Co-Chairmen: Tim Dunn, Board Member, TCCRI and Representative John Otto, District 18
The school finance debate underscored the imperative for a complete overhaul of state taxation rather than simply finding new revenue sources to fund public education. The primary problem with state taxation is that it relies heavily on property taxes, which are inherently unjust and significantly distort economic decision-making. The administration of property taxes is intrusive and overly burdensome and should be reformed or the tax should be abolished. Conversely, consumption taxes have low administrative costs, are transparent, and put the least amount of drag on the state economy. Importantly, consumption taxes have been a reliable source of revenue and are acceptable to the public (please see the results of the TCCRI poll from January 2004, found here). There are other competing proposals that deserve consideration by the Legislature; they will be discussed by the Task Force.

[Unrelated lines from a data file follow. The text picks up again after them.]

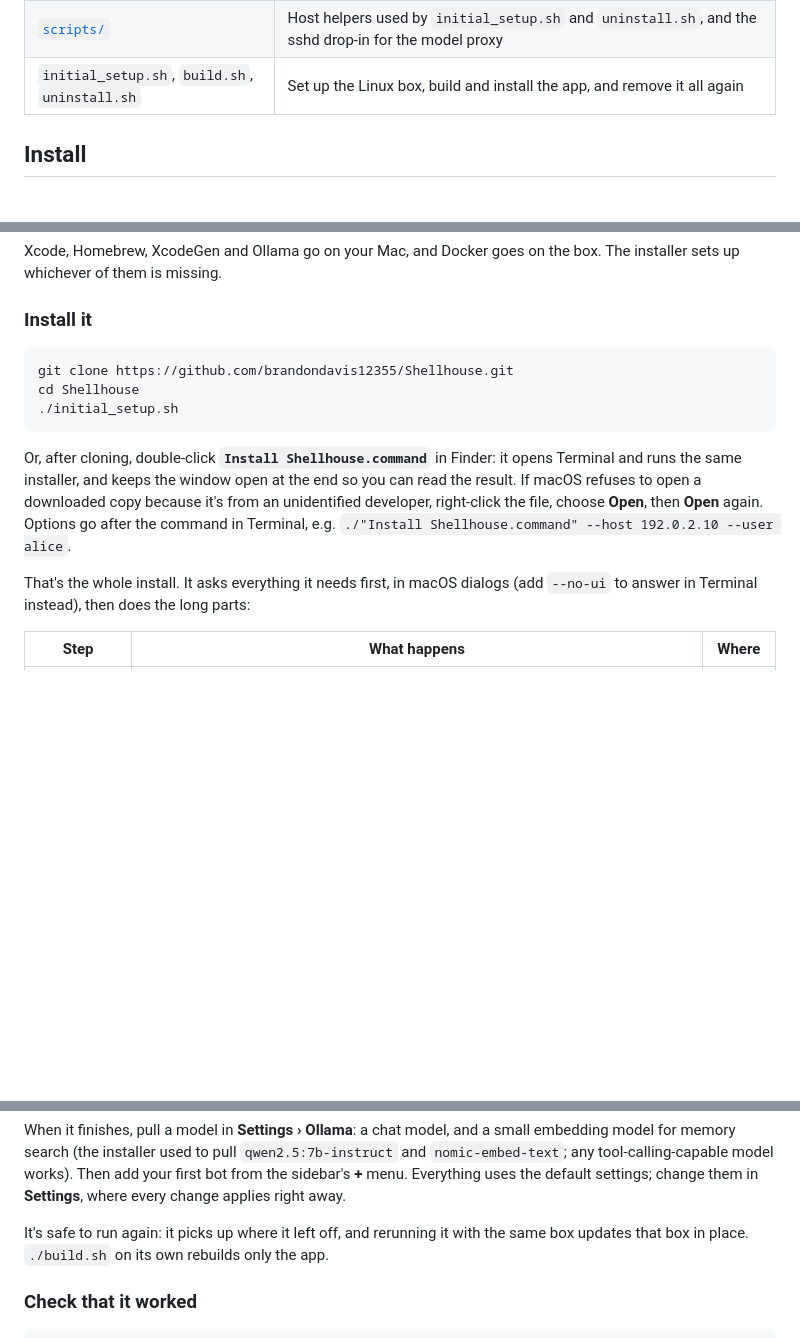
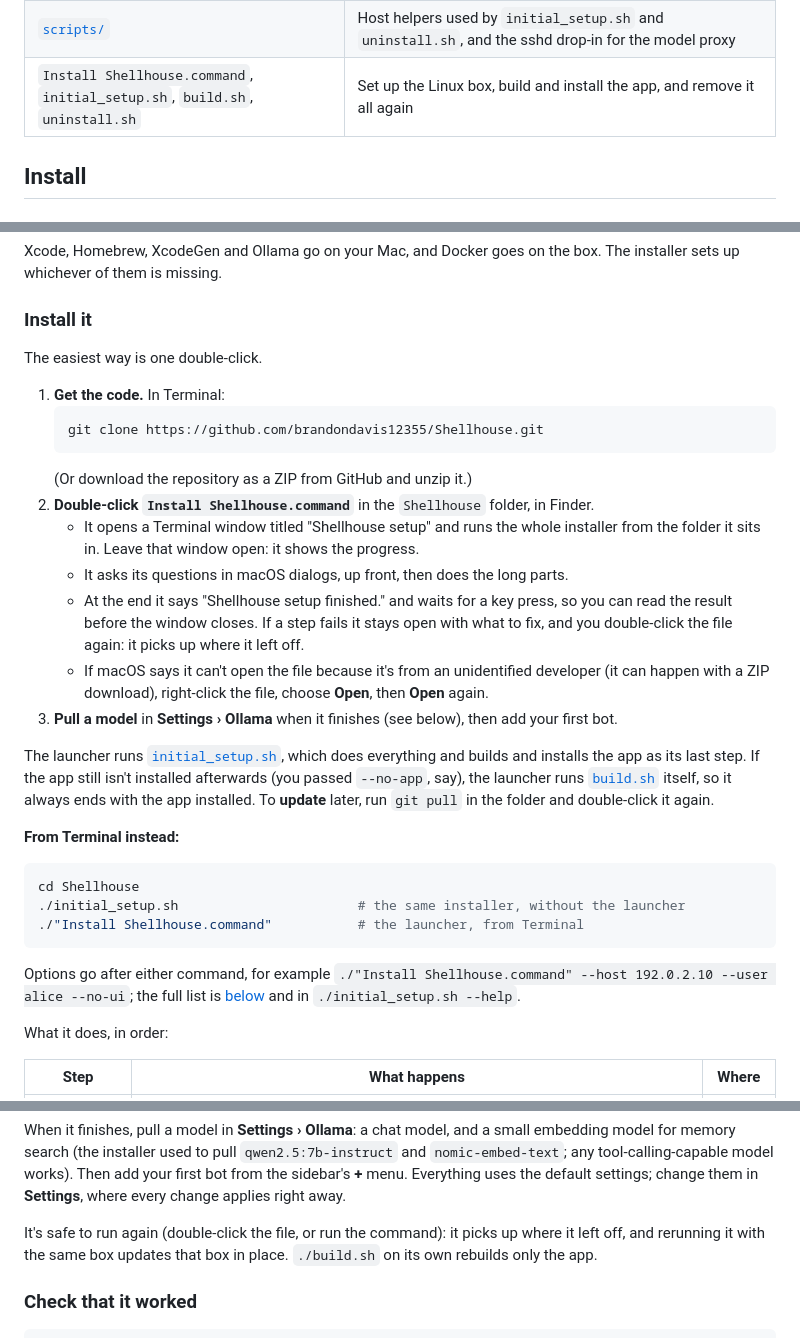
Before and after one commit to brandondavis12355/Shellhouse, a Markdown page: README.md, 3 parts joined by grey strips. Drawn GitHub-style; blank space fills up the shorter version.

Commit message:
README: document installing with Install Shellhouse.command
The Install section now leads with the double-click launcher: get the code,
double-click the file, what the Terminal window shows and when it closes,
the right-click > Open step for a downloaded copy, re-running to resume or
update, and the Terminal alternatives with options. The repo layout table
lists the launcher.

Drafted with AI assistance (Claude Code).

Co-Authored-By: Claude <noreply@anthropic.com>

````diff
--- a/README.md
+++ b/README.md
@@ -66,7 +66,7 @@ The repo also contains the **Docker/Python reference stack** the app grew out of
 | [`api/`](api/), [`web/`](web/), [`evals/`](evals/) | The Docker/Python reference stack and its evaluation suites |
 | [`docs/`](docs/) | Security model, guardrails, reliability, egress, Firecracker and design notes |
 | [`scripts/`](scripts/) | Host helpers used by `initial_setup.sh` and `uninstall.sh`, and the sshd drop-in for the model proxy |
-| `initial_setup.sh`, `build.sh`, `uninstall.sh` | Set up the Linux box, build and install the app, and remove it all again |
+| `Install Shellhouse.command`, `initial_setup.sh`, `build.sh`, `uninstall.sh` | Set up the Linux box, build and install the app, and remove it all again |
 
 ## Install
 
@@ -82,15 +82,33 @@ Xcode, Homebrew, XcodeGen and Ollama go on your Mac, and Docker goes on the box.
 
 ### Install it
 
+The easiest way is one double-click.
+
+1. **Get the code.** In Terminal:
+   ```bash
+   git clone https://github.com/brandondavis12355/Shellhouse.git
+   ```
+   (Or download the repository as a ZIP from GitHub and unzip it.)
+2. **Double-click `Install Shellhouse.command`** in the `Shellhouse` folder, in Finder.
+   - It opens a Terminal window titled "Shellhouse setup" and runs the whole installer from the folder it sits in. Leave that window open: it shows the progress.
+   - It asks its questions in macOS dialogs, up front, then does the long parts.
+   - At the end it says "Shellhouse setup finished." and waits for a key press, so you can read the result before the window closes. If a step fails it stays open with what to fix, and you double-click the file again: it picks up where it left off.
+   - If macOS says it can't open the file because it's from an unidentified developer (it can happen with a ZIP download), right-click the file, choose **Open**, then **Open** again.
+3. **Pull a model** in **Settings › Ollama** when it finishes (see below), then add your first bot.
+
+The launcher runs [`initial_setup.sh`](initial_setup.sh), which does everything and builds and installs the app as its last step. If the app still isn't installed afterwards (you passed `--no-app`, say), the launcher runs [`build.sh`](build.sh) itself, so it always ends with the app installed. To **update** later, run `git pull` in the folder and double-click it again.
+
+**From Terminal instead:**
+
 ```bash
-git clone https://github.com/brandondavis12355/Shellhouse.git
 cd Shellhouse
-./initial_setup.sh
+./initial_setup.sh                       # the same installer, without the launcher
+./"Install Shellhouse.command"           # the launcher, from Terminal
 ```
 
-Or, after cloning, double-click **`Install Shellhouse.command`** in Finder: it opens Terminal and runs the same installer, and keeps the window open at the end so you can read the result. If macOS refuses to open a downloaded copy because it's from an unidentified developer, right-click the file, choose **Open**, then **Open** again. Options go after the command in Terminal, e.g. `./"Install Shellhouse.command" --host 192.0.2.10 --user alice`.
+Options go after either command, for example `./"Install Shellhouse.command" --host 192.0.2.10 --user alice --no-ui`; the full list is [below](#the-linux-box-in-detail) and in `./initial_setup.sh --help`.
 
-That's the whole install. It asks everything it needs first, in macOS dialogs (add `--no-ui` to answer in Terminal instead), then does the long parts:
+What it does, in order:
 
 | Step | What happens | Where |
 |---|---|---|
@@ -106,7 +124,7 @@ Two steps can't be scripted, because Apple requires them to be done by you: down
 
 When it finishes, pull a model in **Settings › Ollama**: a chat model, and a small embedding model for memory search (the installer used to pull `qwen2.5:7b-instruct` and `nomic-embed-text`; any tool-calling-capable model works). Then add your first bot from the sidebar's **+** menu. Everything uses the default settings; change them in **Settings**, where every change applies right away.
 
-It's safe to run again: it picks up where it left off, and rerunning it with the same box updates that box in place. `./build.sh` on its own rebuilds only the app.
+It's safe to run again (double-click the file, or run the command): it picks up where it left off, and rerunning it with the same box updates that box in place. `./build.sh` on its own rebuilds only the app.
 
 ### Check that it worked
 
````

Some of the questions the Task Force will consider include:
- Should Texas enact a stronger Constitutional Taxation and Expenditure Limitation (TEL), as has been previously debated?
- How should business taxes be reformed to fairly apply to all businesses without stifling the robust Texas economy?
- How can the State levy taxes so that Texans are most free to enjoy the profits of their hard work?
- To what extent should exemptions and exclusions to taxation be abolished or limited as a means of avoiding the creation of new taxes?
Furthermore, the State Taxation Task Force will operate on the following principles of taxation:
- People always shoulder the burden of any tax, even on businesses;
- Taxes should be transparent to the public;
- Taxes’ impact on the economy should be a prime consideration, and;
- Business and consumer taxes should be applied uniformly by ending loopholes and exemptions.